Intel has introduced its preliminary Vanderpool virtualisation specifications to make it easier for users to run multiple operating systems on the same server hardware.
Users already have the ability to partition hard discs to run more than one operating system or greater numbers of applications, but the building and management of such systems is too tricky for most users. Vanderpool is designed to make it easier to achieve.
The preliminary Vanderpool Technology External Architecture Specifications (EAS) provide technology overviews and guidance to software developers who are designing virtualisation solutions for both Intel’s IA-32 and Itanium-based processor platforms.
While expected in Itanium-based platforms this year, Intel now also plans to offer Vanderpool technology in other future desktop processor and chipset products in 2005, a year earlier than previously planned.
Intel expects "broad" user take-up of such virtualisation solutions next year. Using Vanderpool type solutions, companies could create systems that run different operating systems and software for different tasks or legacy applications, said Intel.
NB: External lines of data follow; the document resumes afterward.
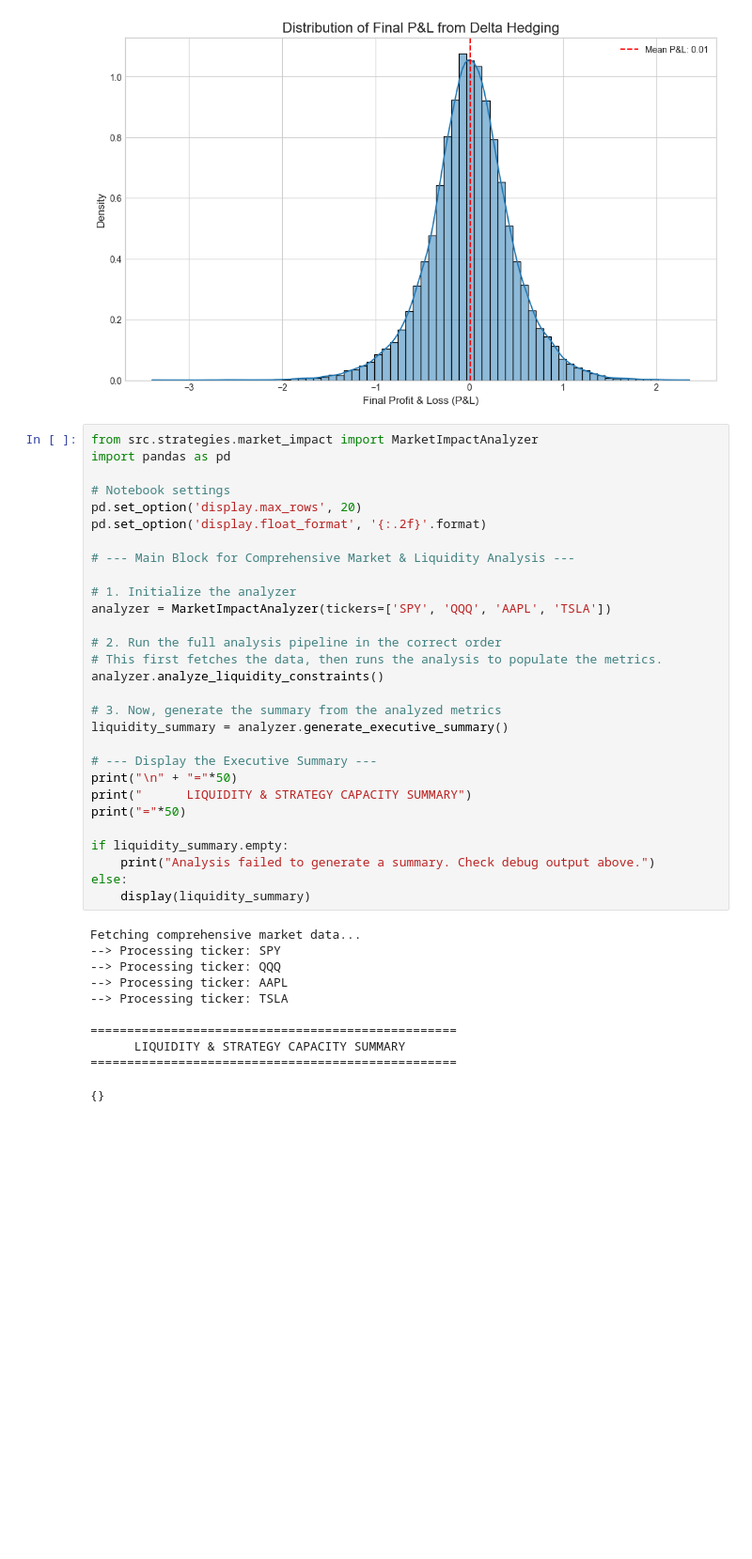
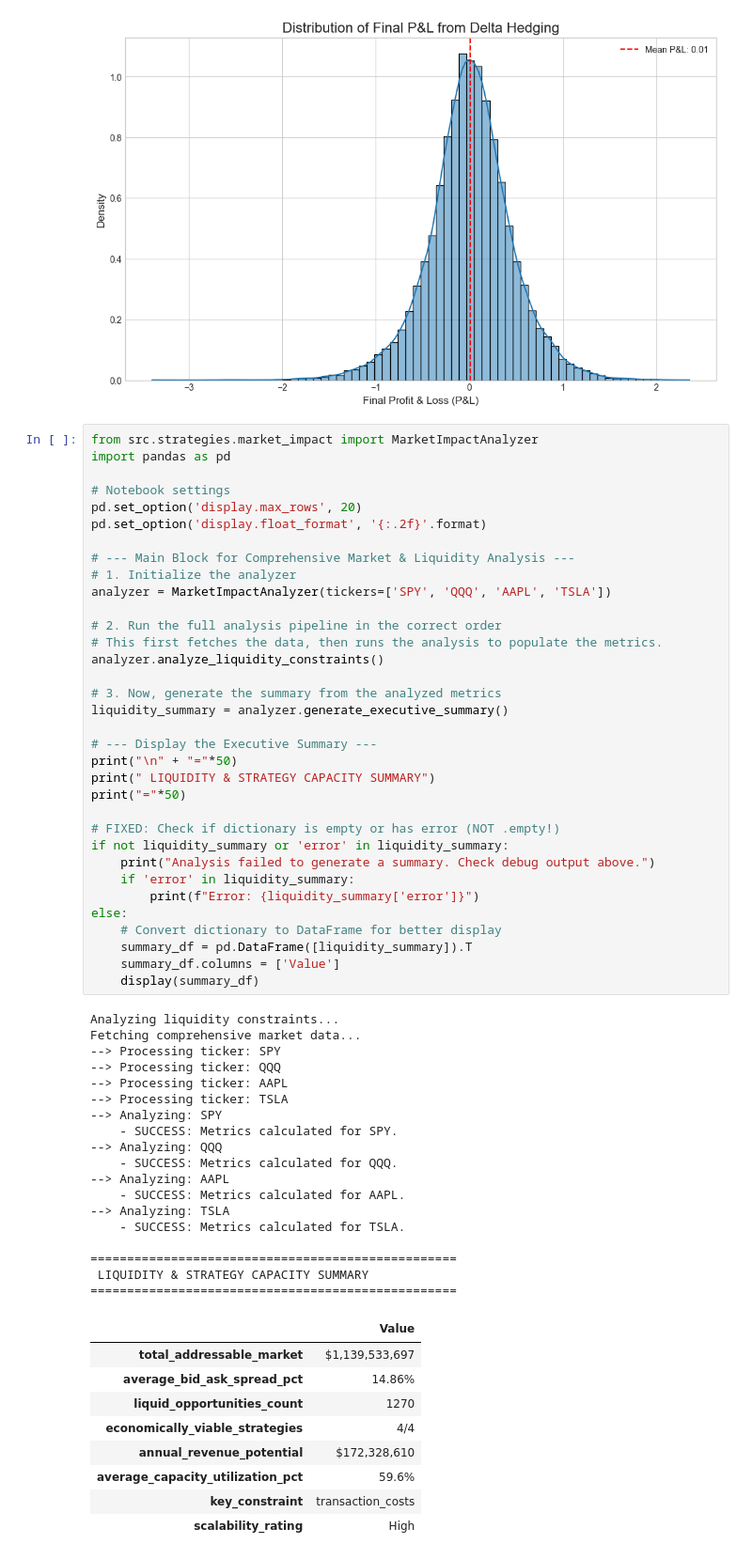
Before and after one commit to MMillward2012/options-pricing-monte-carlo, a Jupyter notebook: notebooks/main.ipynb, the cells around one changed output. Shown at 94% size. Drawn from its saved outputs; the diff is of its cells as text; blank space fills up the shorter version.

```diff
--- a/notebooks/main.ipynb
+++ b/notebooks/main.ipynb
@@ -268,37 +268,59 @@ import pandas as pd
 # Notebook settings
 pd.set_option('display.max_rows', 20)
 pd.set_option('display.float_format', '{:.2f}'.format)
 
 # --- Main Block for Comprehensive Market & Liquidity Analysis ---
-
 # 1. Initialize the analyzer
 analyzer = MarketImpactAnalyzer(tickers=['SPY', 'QQQ', 'AAPL', 'TSLA'])
 
 # 2. Run the full analysis pipeline in the correct order
 # This first fetches the data, then runs the analysis to populate the metrics.
 analyzer.analyze_liquidity_constraints()
 
 # 3. Now, generate the summary from the analyzed metrics
 liquidity_summary = analyzer.generate_executive_summary()
 
 # --- Display the Executive Summary ---
 print("\n" + "="*50)
-print("      LIQUIDITY & STRATEGY CAPACITY SUMMARY")
+print(" LIQUIDITY & STRATEGY CAPACITY SUMMARY")
 print("="*50)
 
-if liquidity_summary.empty:
+# FIXED: Check if dictionary is empty or has error (NOT .empty!)
+if not liquidity_summary or 'error' in liquidity_summary:
     print("Analysis failed to generate a summary. Check debug output above.")
+    if 'error' in liquidity_summary:
+        print(f"Error: {liquidity_summary['error']}")
 else:
-    display(liquidity_summary)
+    # Convert dictionary to DataFrame for better display
+    summary_df = pd.DataFrame([liquidity_summary]).T
+    summary_df.columns = ['Value']
+    display(summary_df)
 # %% [output]
+Analyzing liquidity constraints...
 Fetching comprehensive market data...
 --> Processing ticker: SPY
 --> Processing ticker: QQQ
 --> Processing ticker: AAPL
 --> Processing ticker: TSLA
+--> Analyzing: SPY
+    - SUCCESS: Metrics calculated for SPY.
+--> Analyzing: QQQ
+    - SUCCESS: Metrics calculated for QQQ.
+--> Analyzing: AAPL
+    - SUCCESS: Metrics calculated for AAPL.
+--> Analyzing: TSLA
+    - SUCCESS: Metrics calculated for TSLA.
 
 ==================================================
-      LIQUIDITY & STRATEGY CAPACITY SUMMARY
+ LIQUIDITY & STRATEGY CAPACITY SUMMARY
 ==================================================
-{}
+|  | Value |
+| total_addressable_market | $1,139,533,697 |
+| average_bid_ask_spread_pct | 14.86% |
+| liquid_opportunities_count | 1270 |
+| economically_viable_strategies | 4/4 |
+| annual_revenue_potential | $172,328,610 |
+| average_capacity_utilization_pct | 59.6% |
+| key_constraint | transaction_costs |
+| scalability_rating | High |
 # %%
```
Also changed, not shown: parts of 5 cells of this notebook, 4 other files.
Additionally, virtualisation can provide IT advantages through server consolidation, legacy migration and security benefits, it said.
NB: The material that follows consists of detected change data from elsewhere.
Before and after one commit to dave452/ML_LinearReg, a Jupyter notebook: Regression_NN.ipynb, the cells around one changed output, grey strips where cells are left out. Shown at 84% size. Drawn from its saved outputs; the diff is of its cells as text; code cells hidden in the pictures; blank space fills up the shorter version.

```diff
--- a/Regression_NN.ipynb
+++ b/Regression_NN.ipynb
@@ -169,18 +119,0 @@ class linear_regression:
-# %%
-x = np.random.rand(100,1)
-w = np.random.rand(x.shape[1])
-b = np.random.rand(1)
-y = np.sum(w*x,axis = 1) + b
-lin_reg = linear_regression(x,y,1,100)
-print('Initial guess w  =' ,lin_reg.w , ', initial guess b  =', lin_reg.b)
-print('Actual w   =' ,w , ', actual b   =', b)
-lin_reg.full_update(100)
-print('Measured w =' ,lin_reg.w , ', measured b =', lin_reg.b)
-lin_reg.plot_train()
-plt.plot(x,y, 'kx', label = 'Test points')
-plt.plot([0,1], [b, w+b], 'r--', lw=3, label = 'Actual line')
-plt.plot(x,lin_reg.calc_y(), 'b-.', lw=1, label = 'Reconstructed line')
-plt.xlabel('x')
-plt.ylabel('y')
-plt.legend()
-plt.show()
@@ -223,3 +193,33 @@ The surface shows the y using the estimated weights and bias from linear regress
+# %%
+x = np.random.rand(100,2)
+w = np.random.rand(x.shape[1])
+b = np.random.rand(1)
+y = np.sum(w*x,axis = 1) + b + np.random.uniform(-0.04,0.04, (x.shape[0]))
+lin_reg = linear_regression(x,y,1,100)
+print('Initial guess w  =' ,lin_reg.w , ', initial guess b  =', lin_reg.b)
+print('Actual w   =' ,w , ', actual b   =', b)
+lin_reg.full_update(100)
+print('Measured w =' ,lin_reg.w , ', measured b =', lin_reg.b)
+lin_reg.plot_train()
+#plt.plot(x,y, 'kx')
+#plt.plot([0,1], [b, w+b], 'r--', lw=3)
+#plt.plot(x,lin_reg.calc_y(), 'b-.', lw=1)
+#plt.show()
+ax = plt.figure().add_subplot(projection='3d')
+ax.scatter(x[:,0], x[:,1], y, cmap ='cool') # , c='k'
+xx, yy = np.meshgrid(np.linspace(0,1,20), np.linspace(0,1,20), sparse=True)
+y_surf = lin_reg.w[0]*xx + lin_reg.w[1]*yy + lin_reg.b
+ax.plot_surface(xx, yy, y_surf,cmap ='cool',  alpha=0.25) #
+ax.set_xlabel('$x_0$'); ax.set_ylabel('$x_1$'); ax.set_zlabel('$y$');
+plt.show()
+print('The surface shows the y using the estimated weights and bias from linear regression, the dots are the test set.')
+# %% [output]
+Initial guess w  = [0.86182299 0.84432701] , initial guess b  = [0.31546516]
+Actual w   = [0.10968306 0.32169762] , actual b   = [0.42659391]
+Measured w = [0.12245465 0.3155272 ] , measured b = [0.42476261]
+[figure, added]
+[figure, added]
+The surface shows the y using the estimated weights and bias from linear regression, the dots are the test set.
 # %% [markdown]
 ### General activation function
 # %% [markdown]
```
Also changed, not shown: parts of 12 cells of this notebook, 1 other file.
William Swope, Intel corporate vice-president and co-general manager of the software and solutions group, said, "Our work with the software community around Vanderpool is an important step in helping to drive improvements to the reliability and resilience of enterprise servers, potentially reducing total cost of ownership, and enabling exciting future uses for the digital home and office."
More details of solutions based on Intel’s Vanderpool technology will be disclosed at the Intel Developer Forum in San Francisco on 1-3 March.
The Vanderpool specifications can be found at www.intel.com/technology/vt